The Standard & Poor’s 500 index added 0.3 percent to a record 2,003.37. The index jumped 3.8 percent this month, the best August performance since 2000.
Economic reports showed consumer confidence unexpectedly rose in August, while consumer spending dropped in July for the first time in six months.
Euro-area inflation slowed this month to the weakest rate since 2009, increasing pressure on the European Central Bank to add stimulus.
American equity markets will be closed Monday for the Labor Day holiday.
The stock market has been experiencing the slowest trading in at least six years. Volume has been below 5 billion shares in each of the past eight days, the longest stretch in data compiled by Bloomberg going back to 2008.
“Investors’ lack of exposure to equities is still what drives the market higher, along with valuations which aren’t stretched,” said Paul Atkinson, head of North American equities at Aberdeen Asset Management Plc in Philadelphia. The firm oversees $551.4 billion.
The Dow Jones industrial average climbed 18.88 points, or 0.1 percent, to 17,098.45. The Nasdaq composite index gained 0.5 percent to 4,580.27.
U.S. household purchases decreased 0.1 percent after increasing 0.4 percent in June, Commerce Department figures showed. None of the 79 economists in a Bloomberg survey projected a decrease.
Incomes climbed 0.2 percent, the smallest monthly advance this year.
Consumer confidence unexpectedly rose in August, showing a brightening in Americans’ moods as the labor market gains traction.
The Thomson Reuters/University of Michigan final sentiment index rose to 82.5 from 81.8 in July. The median projection in a Bloomberg survey of economists called for 80.
“You look through the data we’ve gotten this week, it’s strong, I think what the stock market’s getting is that this lift is starting to help the consumer,” John Canally, chief economic strategist at Boston-based LPL Financial LLC, said via phone.

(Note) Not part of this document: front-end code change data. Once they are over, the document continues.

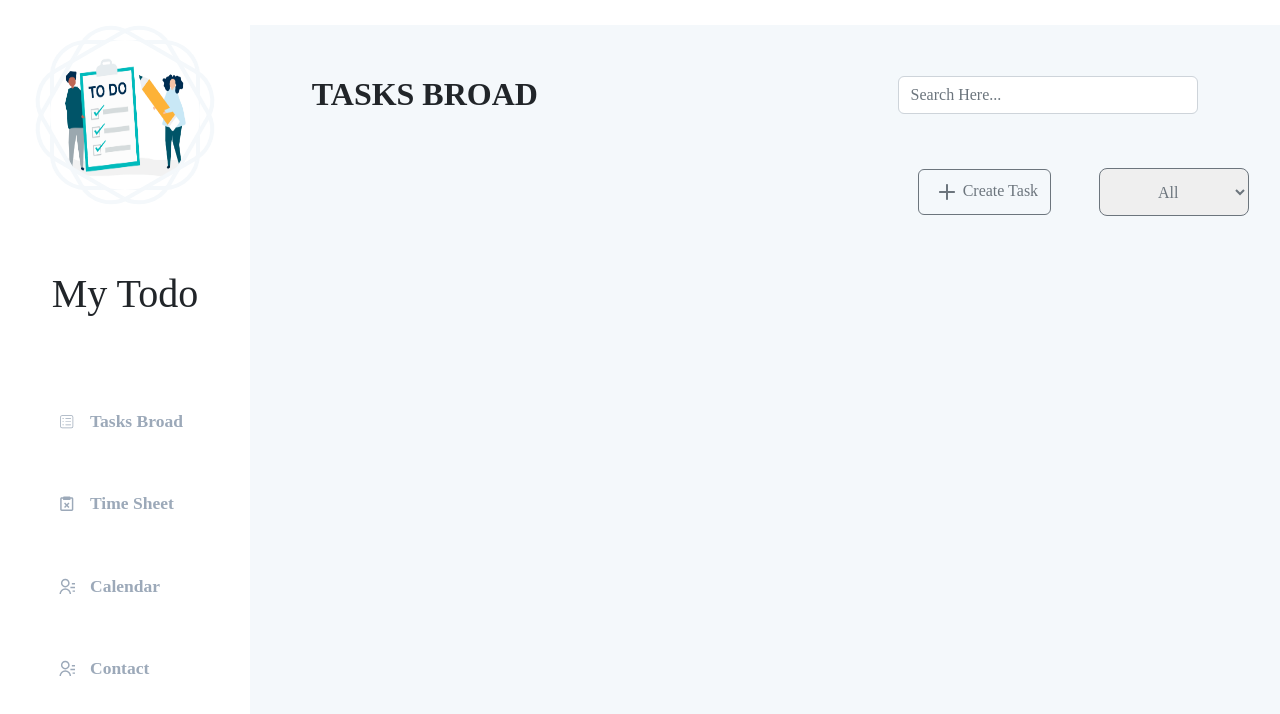
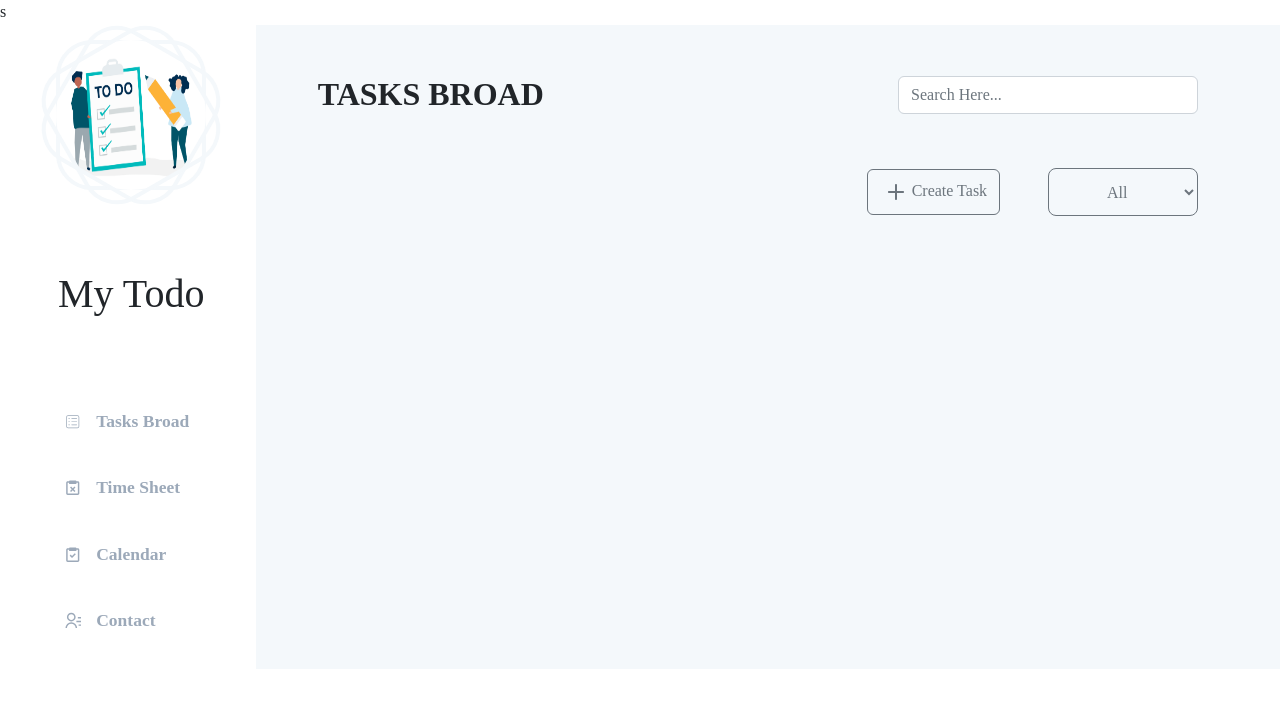
Before and after one commit to KhiemDuc/TodoApp-Web-, a React (Create React App) app: page / in a window 1280 px wide. Shown: the top 714 px of the page. Built offline with nearby package versions, Linux system fonts and the light colour scheme.

Commit message:
"Router"

```diff
--- a/src/App.css
+++ b/src/App.css
@@ -27,6 +27,7 @@
   border-radius: 8px;
   border: 1.5px solid #6c757d;
   text-align: center;
+  background-color:#f4f8fb;
 }
 
 
@@ -106,7 +107,16 @@
   margin-left: 10px;
 }
 
+/* Header */
 
+.wrapper-header{
+  display: flex;
+  justify-content: space-between;
+  padding: 50px 8% 0 6%;
+  width: 100%;
+}
+
+/* End Header */
 
 
 /* Task */
@@ -119,11 +129,7 @@
   position: relative;
 }
 
-.wrapper-header{
-  display: flex;
-  justify-content: space-between;
-  padding: 50px 8% 0 6%;
-}
+
 .task-header {
   font-weight: 700;
   text-transform: uppercase;
@@ -158,7 +164,7 @@
   display: flex;
   justify-content: flex-end;
   align-items: center;
-  padding: 0 3%;
+  padding: 0 8%;
 }
 
 .task-list {
@@ -245,9 +251,7 @@
   background: #6d7fcc;
 }
 
-.nav-item:hover {
-  color: #000;
-}
+
 .item-name{
   margin-left: 15px;
 }
@@ -293,6 +297,16 @@ li a.dropdown-toggle::after {
   display: flex;
   width: 100%;
 }
+.nav-menu>li:hover{
+  color: #000;
+}
+.item-name:hover{
+  color: #000;
+}
+.item-name{
+  text-decoration: none;
+  color: #9ca9b9;
+}
 
 .side-menu::-webkit-scrollbar {
   width: 10px;
--- a/src/App.js
+++ b/src/App.js
@@ -1,13 +1,26 @@
-// import { Routes, Route } from "react-router-dom";
-import TodoList from './components/TodoList';
+import React, { useState } from "react";
+import { BrowserRouter as Router } from "react-router-dom";
 import 'bootstrap/dist/css/bootstrap.min.css';
+import SideBar from './components/SideBar';
 import './App.css';
+import TasksBroad from "./components/Content/TasksBroad";
+import { Routes, Route } from "react-router-dom";
+import Contact from "./components/Content/Contact"
+
 
 function App() {
+  const [sidebarIsOpen, setSidebarOpen] = useState(true);
+  const toggleSidebar = () => setSidebarOpen(!sidebarIsOpen);
   return (
-  <div className="App">
-    <TodoList/>
-  </div>
+  <Router>
+    <div className="Wrapper">s
+      <SideBar toggle={toggleSidebar} isOpen={sidebarIsOpen}  />
+      <Routes>
+            <Route path="/" element={<TasksBroad />} />
+            <Route path="/contact" element={<Contact />} />
+      </Routes>
+    </div>
+  </Router>
   );
 }
 
--- /dev/null
+++ b/src/components/Content/Contact/index.jsx
@@ -0,0 +1,11 @@
+import Header from "../../Header";
+
+function Contact() {
+    return (
+        <div className="task_container">
+            <Header>Contact</Header>
+        </div>
+    );
+}
+
+export default Contact;
--- a/src/components/TodoList/index.jsx
+++ b/src/components/Content/TasksBroad/index.jsx
@@ -1,13 +1,11 @@
 import React, { useEffect, useState } from "react";
-import CreateTask from "../Modal/CreateTask";
-import Card from "../Card";
-import SideBar from "../SideBar/SideBar";
+import CreateTask from "../../Modal/CreateTask"
 import { IoIosAdd } from "react-icons/io";
-import TypeTask from "../TypeTask";
-import Header from "../Header";
+import TypeTask from "../../Task/TypeTask";
+import Header from "../../Header";
 
 
-const TodoList = () => {
+const TasksBroad = () => {
   const [modal, setModal] = useState(false);
   const [taskList, setTaskList] = useState([]);
   const [toggleFilter, setToggleFilter] = useState(false);
@@ -76,14 +74,11 @@ const TodoList = () => {
     setToggleFilter(true);
   };
 
-  const [sidebarIsOpen, setSidebarOpen] = useState(true);
-  const toggleSidebar = () => setSidebarOpen(!sidebarIsOpen);
+
   return (
-    <div className="Wrapper">
-      <SideBar toggle={toggleSidebar} isOpen={sidebarIsOpen} />
+    <>
       <div className="task_container">
         <Header inputText={inputText} inputHandler={inputHandler}>Tasks Broad</Header>
-
         <div className="task-action">
           <button
             className="btn btn-outline-secondary m-5 "
@@ -92,7 +87,6 @@ const TodoList = () => {
             <IoIosAdd size={32} />
             Create Task
           </button>
-
           <select name="filter" id="filter" onChange={handleFilter}>
             <option value="All">
                 All
@@ -117,8 +111,8 @@ const TodoList = () => {
 
       </div>
       <CreateTask toggle={toggle} modal={modal} save={saveTask} />
-    </div>
+    </>
   );
 };
 
-export default TodoList;
+export default TasksBroad;
--- a/src/components/SideBar/SideBar.jsx
+++ b/src/components/SideBar/index.jsx
@@ -1,11 +1,11 @@
 import React from "react";
-import { NavItem, NavLink, Nav } from "reactstrap";
+import { NavItem, Nav} from "reactstrap";
 import classNames from "classnames";
-import { Link } from "react-router-dom";
 import Logo from "../../logo.jpg";
 import { CiViewList } from "react-icons/ci";
 import { RiContactsLine } from "react-icons/ri";
 import { BiTask, BiTaskX } from "react-icons/bi";
+import { Link } from "react-router-dom";
 
 const SideBar = ({ isOpen, toggle }) => (
   <div className={classNames("sidebar", { "is-open": isOpen })}>
@@ -21,20 +21,20 @@ const SideBar = ({ isOpen, toggle }) => (
     <div className="side-menu">
       <Nav vertical className="list-unstyled pb-3 nav-menu">
         <NavItem>
-          <CiViewList className="item-icon"></CiViewList>
-          <p className="item-name">Tasks Broad</p>
+            <CiViewList className="item-icon"></CiViewList>
+            <Link to="/" className="item-name">Tasks Broad</Link>
         </NavItem>
         <NavItem>
           <BiTaskX className="item-icon"></BiTaskX>
-          <p className="item-name">Time Sheet</p>
+          <Link to="/timesheet" className="item-name">Time Sheet</Link>
         </NavItem>
         <NavItem>
-          <RiContactsLine className="item-icon"></RiContactsLine>
-          <p className="item-name">Calendar</p>
+          <BiTask className="item-icon"></BiTask>
+          <Link to="/calendar" className="item-name">Calendar</Link>
         </NavItem>
         <NavItem>
-          <RiContactsLine className="item-icon"></RiContactsLine>
-          <p className="item-name">Contact</p>
+            <RiContactsLine className="item-icon"></RiContactsLine>
+            <Link to="/contact" className="item-name">Contact</Link>
         </NavItem>
       </Nav>
     </div>
--- a/src/components/Card/index.jsx
+++ b/src/components/Task/Card/index.jsx
@@ -1,5 +1,5 @@
 import React, { useState } from "react";
-import EditTask from "../Modal/EditTask";
+import EditTask from "../../Modal/EditTask";
 import { AiOutlineDelete, AiOutlineEdit } from "react-icons/ai";
 import { FiCalendar } from "react-icons/fi";
 import "bootstrap/dist/css/bootstrap.min.css";
```
Also changed, not shown: public/logo.jpg (added), src/components/Task/TypeTask/index.jsx (renamed from src/components/TypeTask/index.jsx).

In Europe, consumer prices rose 0.3 percent in August from a year earlier after a 0.4 percent increase in July, the statistics office in Luxembourg said. Unemployment remained at 11.5 percent in July, Eurostat said in a separate report.
ECB President Mario Draghi said in a speech at a conference in Jackson Hole, Wyo., that inflation expectations have deteriorated in the euro area and signaled that policymakers are ready to add fresh stimulus.
“The ECB meeting is next week and Draghi kind of pre-committed at Jackson Hole when he started talking about inflation being below their desired range,” Paul Zemsky, the New York-based head of multiasset strategies at Voya Investment Management LLC, which oversees $213 billion, said by phone. “If they don’t do something different, global markets will be disappointed.”
Avago Technologies Ltd. (Nasdaq: AVGO), a semiconductor-device supplier, climbed 7.5 percent to $82.09 for the biggest gain in the S&P 500 after it reported earnings that topped estimates.
Pacific Sunwear of California Inc. (Nasdaq: PSUN), a clothing retailer, slid 9.6 percent to $2.08 after projecting losses in the third quarter that were deeper than analysts’ had estimated.
Veeva Systems Inc. (NYSE: VEEV), the provider of cloud-based business services, jumped 20 percent to $29.97. It boosted its year-end earnings prediction and reported second-quarter earnings that beat estimates.
Nabors Industries Ltd. (NYSE: NBR), the oil, gas and geothermal land drilling operator, gained 3.6 percent to $27.21, the most in two months. A Bloomberg Industries report Thursday showed it stood to benefit from exposure to Argentina shale development.